You will now be expected to be a contributing member of your family and of your community. Make choices that will enable you to fulfill that expectation. Stop and look around you. This room is filled with people who love you. This event is staged by a community that has spent millions of dollars on you collectively to give you the best start in life it could muster. For eighteen years, you have held out your hand and someone has been there to help. The next time you hold out your hand, do it with the intent of helping someone else. It doesn't matter what you do: volunteer at the boys club; coach a little league team; serve on a municipal board; take an active role in your church. Before you go off to college, volunteer at a local soup kitchen; there's a real eye-opener. And do it not for what you will get out of it, but for what you will give to it. Visit your grandmother, all by yourself, because she loves you. Until now, all of these things have been directed by the adults in your life. As of today, you are the adult in your life. It's time for you to pick up that burden.

So far, I have laid a pretty heavy trip on you. And I need to make it a little heavier. ( we could still go back to the problems.) I need to talk to you about substance abuse. No, don't turn off yet. This is not the usual talk. Right now, at your age, everything you want to try seems to be contraband and life is a game of pushing the limit. But soon, life is going to pull a nasty trick on you. Before you know it, you're going to be twenty one and everything or nearly everything that was once forbidden will now be legal. You will be able to buy all that you want, all that you'll need, all that you can afford. Someone will sell it to you even if you can't afford it. What is illegal today will soon be socially acceptable, even socially expected when you're twenty one.. Your ability t o make wise choices will be sorely tested here.

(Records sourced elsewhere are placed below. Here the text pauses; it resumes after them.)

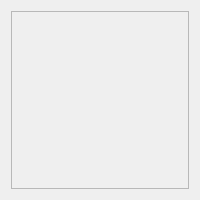
Old version of the form producto.ui in the repository roblescristian4722/nile.
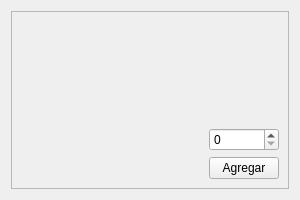
New version of the form.

Commit message: Permite seleccionar una cantidad de productos a comprar (etapa 5)

What changed in the file:
```diff
--- a/producto.ui
+++ b/producto.ui
@@ -6,7 +6,7 @@
    <rect>
     <x>0</x>
     <y>0</y>
-    <width>200</width>
+    <width>300</width>
     <height>200</height>
    </rect>
   </property>
@@ -14,7 +14,7 @@
    <string>Form</string>
   </property>
   <layout class="QGridLayout" name="gridLayout">
-   <item row="0" column="0">
+   <item row="1" column="0">
     <widget class="QFrame" name="frame">
      <property name="frameShape">
       <enum>QFrame::StyledPanel</enum>
@@ -23,14 +23,27 @@
       <enum>QFrame::Raised</enum>
      </property>
      <layout class="QGridLayout" name="gridLayout_2">
-      <item row="0" column="0">
+      <item row="6" column="1">
+       <widget class="QPushButton" name="addPB">
+        <property name="maximumSize">
+         <size>
+          <width>70</width>
+          <height>16777215</height>
+         </size>
+        </property>
+        <property name="text">
+         <string>Agregar</string>
+        </property>
+       </widget>
+      </item>
+      <item row="0" column="0" colspan="2">
        <widget class="QLabel" name="imageL">
         <property name="text">
          <string/>
         </property>
        </widget>
       </item>
-      <item row="1" column="0">
+      <item row="5" column="0" rowspan="2">
        <layout class="QVBoxLayout" name="verticalLayout">
         <item>
          <widget class="QLabel" name="nameL">
@@ -48,6 +61,16 @@
         </item>
        </layout>
       </item>
+      <item row="5" column="1">
+       <widget class="QSpinBox" name="numberProductsSB">
+        <property name="maximumSize">
+         <size>
+          <width>70</width>
+          <height>16777215</height>
+         </size>
+        </property>
+       </widget>
+      </item>
      </layout>
     </widget>
    </item>
```
The commit also changes 7 other files.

Everything I have mentioned so far--a good job, a loving relationship with spouse and children, respected standing in the community--all can be lost by making the wrong choices with mind-altering substances. Substance abuse is not limited to skid-row losers. Some smart people I know have ruined or nearly ruined their health and everything dear to them by letting alcohol control their lives. Sadly, many of you had a front-row seat to watch what should have been a sweet young family fall apart because someone you love made poor choices. You're the adult now. Make wise choices that have a better chance at success.

This graduation season is a very bittersweet time in your life. Ahead lie freedom and independence and self-direction. But to gain those things you have to give up all of the protection that goes with youth. You are better skilled than ever before in your life, but the challenges ahead are greater than ever. The rewards for success are richer; the penalties for failure are more severe. Tonight you are celebrating your success surrounded by all of the friends and family you hold dear. Sadly, this is the last time you will all be together. You are about to go out and conquer the world, but you will have to do it in new settings with new friends.
Is this scary? yes, it is. Can you do all of this? Yes, you can, if you make wise choices.

You asked a teacher to speak here tonight, you get a homework assignment. Your assignment is this: choose a profession you like, marry the right person forever, bear children you can raise, give back to your community and do it all with sobriety. This assignment is not graded AY or BEE. It's graded pass/fail, and failure is not an acceptable option.
I need to bring this talk to a close. You're here to get a diploma and I have more than used up my allotted time. One of the great delights in my life is running into former students, sometimes on the street or in a store, often as they deal with their own children and proving that there is justice in this world. If our paths cross again, please stop and say hello. And tell me how your homework assignment is going. If your life's path takes you far from Waterville, so be it. But remember that as you leave, the tug at your back is a tie to this city; follow it home whenever you need counsel or support.

Enough of this. You have choices to make.
Good night. Good luck. May God bless you all